• What the exercise asks: Give back all of the data exactly as it stands, with the pictures removed.

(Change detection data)
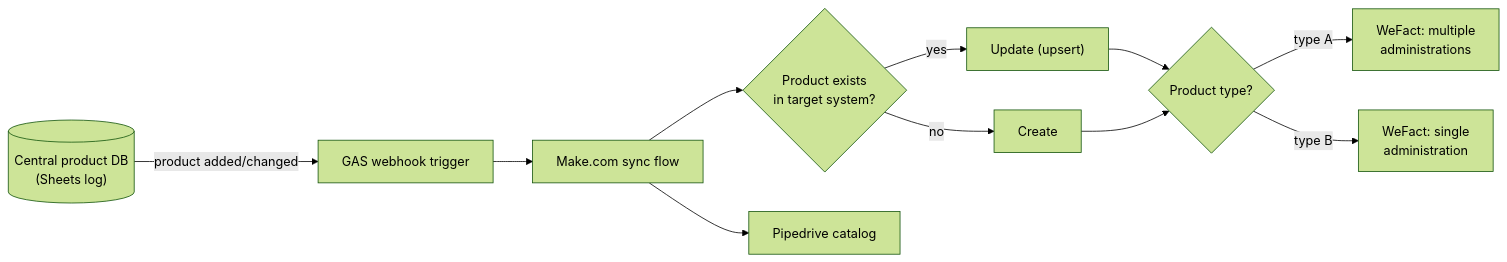
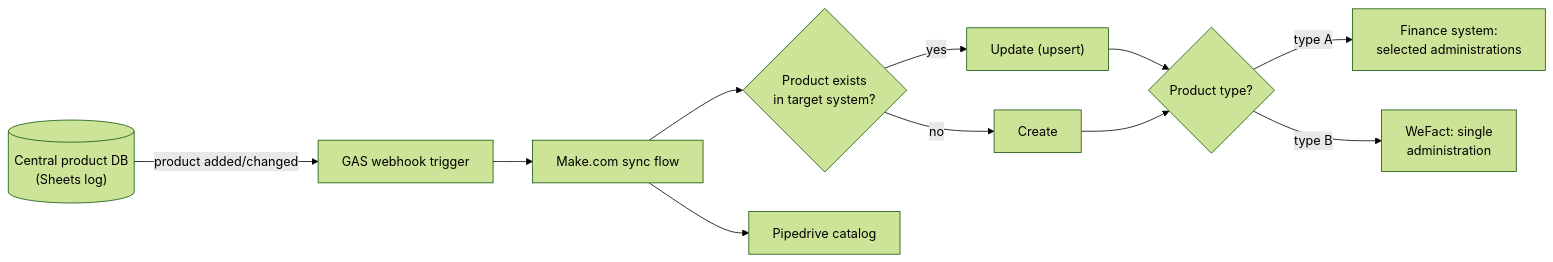
One commit to MatthiasBusscher/automation-portfolio changed the diagram in case-studies/02-product-master-data-sync.md. Above: the diagram before and after it, drawn with Mermaid (forest theme). The commit also changed other lines of this file and 16 other files, not shown here.

````diff
--- a/case-studies/02-product-master-data-sync.md
+++ b/case-studies/02-product-master-data-sync.md
@@ -13,12 +13,12 @@
 ```mermaid
 flowchart LR
     DB[("Central product DB<br/>(Sheets log)")] -- "product added/changed" --> GAS["GAS webhook trigger"]
     GAS --> MAKE["Make.com sync flow"]
     MAKE --> SEARCH{"Product exists<br/>in target system?"}
     SEARCH -- yes --> UPD["Update (upsert)"]
     SEARCH -- no --> CREATE["Create"]
     UPD & CREATE --> ROUTE{"Product type?"}
-    ROUTE -- "type A" --> BOTH["WeFact: multiple<br/>administrations"]
+    ROUTE -- "type A" --> BOTH["Finance system:<br/>selected administrations"]
     ROUTE -- "type B" --> SINGLE["WeFact: single<br/>administration"]
     MAKE --> PD["Pipedrive catalog"]
 ```
````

• Exercise response:
One commit to MatthiasBusscher/automation-portfolio changed the diagram in case-studies/02-product-master-data-sync.md. Above: the diagram before and after it, drawn with Mermaid (forest theme). The commit also changed other lines of this file and 16 other files, not shown here.

````diff
--- a/case-studies/02-product-master-data-sync.md
+++ b/case-studies/02-product-master-data-sync.md
@@ -13,12 +13,12 @@
 ```mermaid
 flowchart LR
     DB[("Central product DB<br/>(Sheets log)")] -- "product added/changed" --> GAS["GAS webhook trigger"]
     GAS --> MAKE["Make.com sync flow"]
     MAKE --> SEARCH{"Product exists<br/>in target system?"}
     SEARCH -- yes --> UPD["Update (upsert)"]
     SEARCH -- no --> CREATE["Create"]
     UPD & CREATE --> ROUTE{"Product type?"}
-    ROUTE -- "type A" --> BOTH["WeFact: multiple<br/>administrations"]
+    ROUTE -- "type A" --> BOTH["Finance system:<br/>selected administrations"]
     ROUTE -- "type B" --> SINGLE["WeFact: single<br/>administration"]
     MAKE --> PD["Pipedrive catalog"]
 ```
````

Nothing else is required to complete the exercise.